It’s November 3rd, and with this week’s Coping With Loss article. I have officially matched the most of these I’ve ever written in a single season since I started writing for Pats Pulpit back in 2011. While it kind of sucks to have already hit my season quota by Halloween, it’s pretty incredible that this team hasn’t lost more than five games since 2009, and that losing four straight is an absolutely bizarre exception and not the norm. So I’m hoping that these Coping With Loss articles aren’t as necessary as perhaps they used to be, as we’re all learning to live with this rebuilding year.
Expected loss. Back when the schedule first came out, I had this Patriots team finishing anywhere between 11-5 and 9-7. And while I’m technically still alive in that prediction, it’s looking a little bleak right now. But among the five surefire losses I had was at Buffalo, with the Pats and Bills splitting the season (I also had Chiefs, Seahawks, Rams, and Ravens as the other losses. I did NOT have them losing to Denver). The Bills are a good team whose arrow has been trending up for a few seasons now, and they were due. It always sucks to lose a game you could have won on a fumble, but when you came in expecting an L anyway, it’s not as bad.
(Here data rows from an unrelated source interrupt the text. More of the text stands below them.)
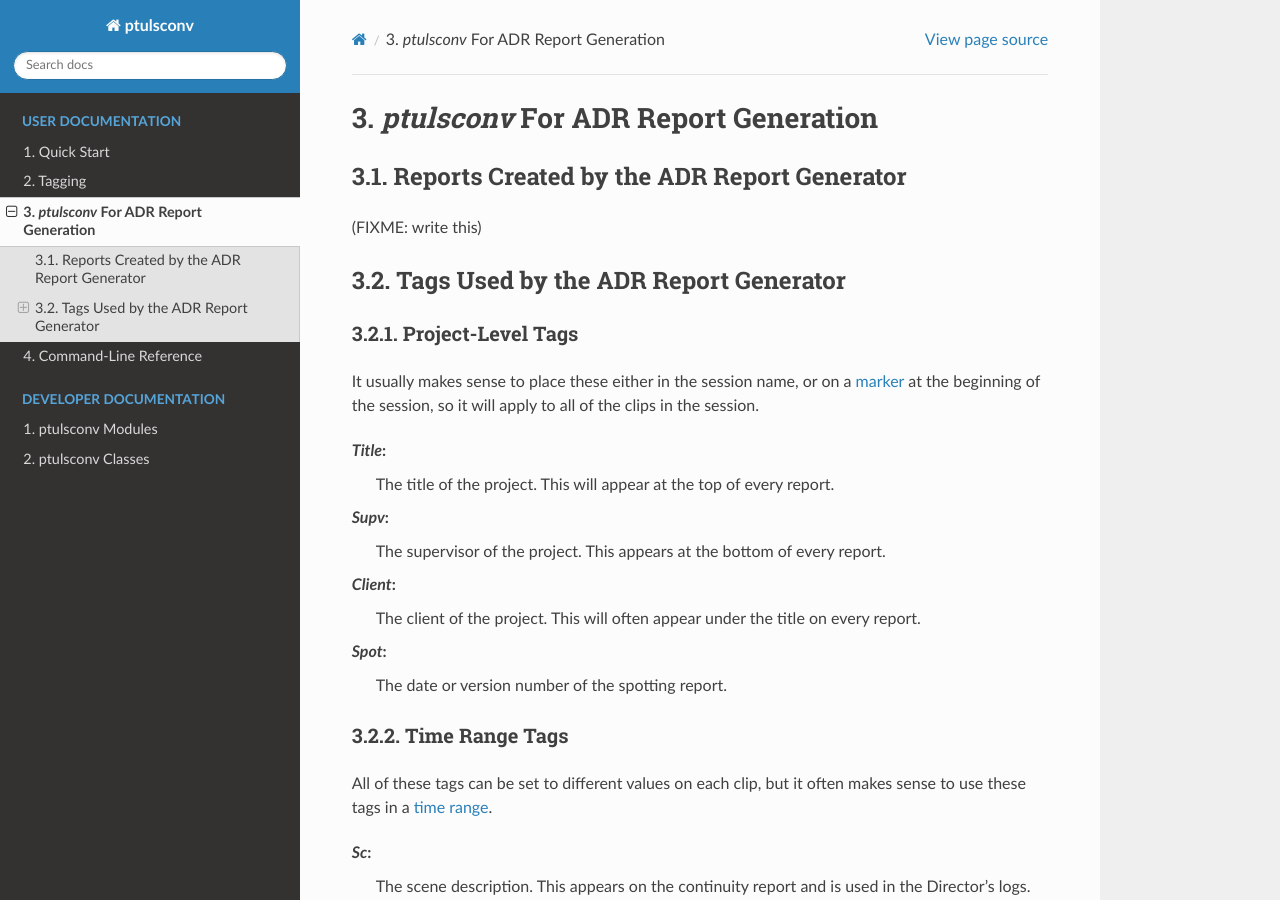
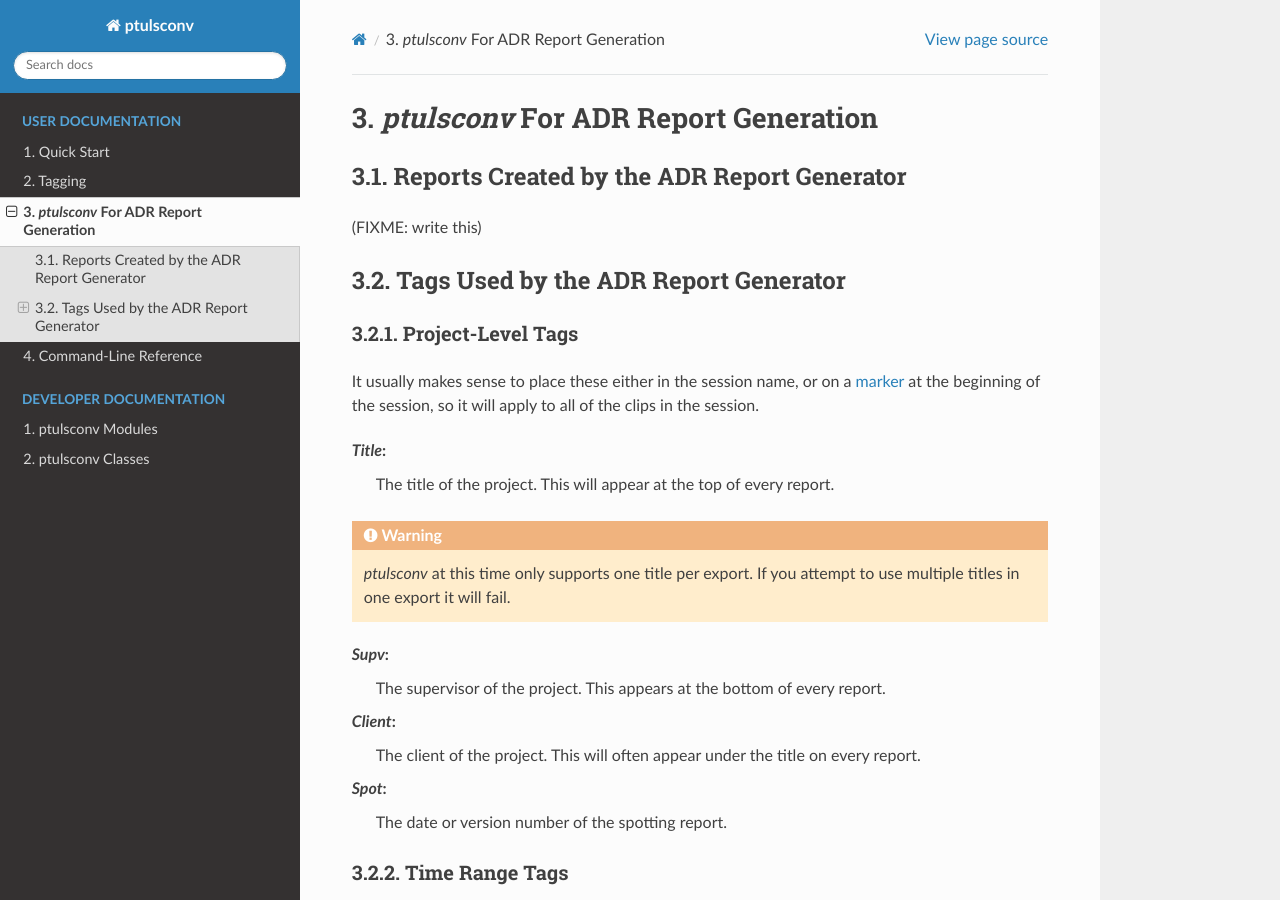
Before and after one commit to iluvcapra/ptulsconv, a Sphinx documentation site: the page built from docs/source/for_adr.rst, in a window 1280 px wide and 900 px high. Built offline with Sphinx 7.4.7 and the Read the Docs theme 2.0.0, drawn with Linux system fonts in a browser that asks for light colours.

Commit message:
Added note

```diff
--- a/docs/source/for_adr.rst
+++ b/docs/source/for_adr.rst
@@ -23,6 +23,10 @@ all of the clips in the session.
 `Title`:
     The title of the project. This will appear at the top
     of every report.
+
+.. warning::
+    `ptulsconv` at this time only supports one title per export. If you attempt to
+    use multiple titles in one export it will fail.
 
 `Supv`:
     The supervisor of the project. This appears at the bottom
```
Damien Harris and Jakobi Meyers. I absolutely love what I’ve seen out of Damien Harris this season. He doesn’t have breakaway speed, but few RBs do; rather, he’s a one cut, hole-crashing runner who rarely falls any direction but forward and knows how to get low at the point of contact. Meyers also seems to be making the leap and becoming a key component of a fairly weak receiving corp. If Harris and Meyers can continue to develop, and just one of the two rookie tight ends works out, the Patriots offense will only be a few pieces away from being contenders again.
This isn’t a bad team. It really isn’t. They easily could have won at Buffalo. They were one yard away from winning at Seattle. They very likely beat KC if Cam Newton hadn’t had Coronavirus and had Brian Hoyer managed to actually score points in the red zone instead of taking sacks and fumbling the ball away. One of the big differences between the 2020 Patriots and previous years’ teams is that the 2020 Patriots beat themselves, whereas they used to find ways to make other teams beat themselves. if they can clean up their discipline and start getting a few bounces, thy
Time to focus on each game. Each game is now it’s own thing, with it’s own set of questions that have nothing to do with the big picture. How does the receiving corps look? Is the offensive line gelling? How are the young guys coming along? When the season is more or less over, it’s time to make our worlds smaller and look for incremental developments that will bode well for 2021 and beyond. Of course, now that I’ve said the season is over, I’d be remiss if I didn’t mention...
The last time the Patriots were counted out this early...they ended up finishing 11-5, hosting a playoff game, upsetting the Raiders and Steelers, and defeated the Greatest Show on Turf to kick off the most remarkable run in the history of professional sports. Crazier things have happened.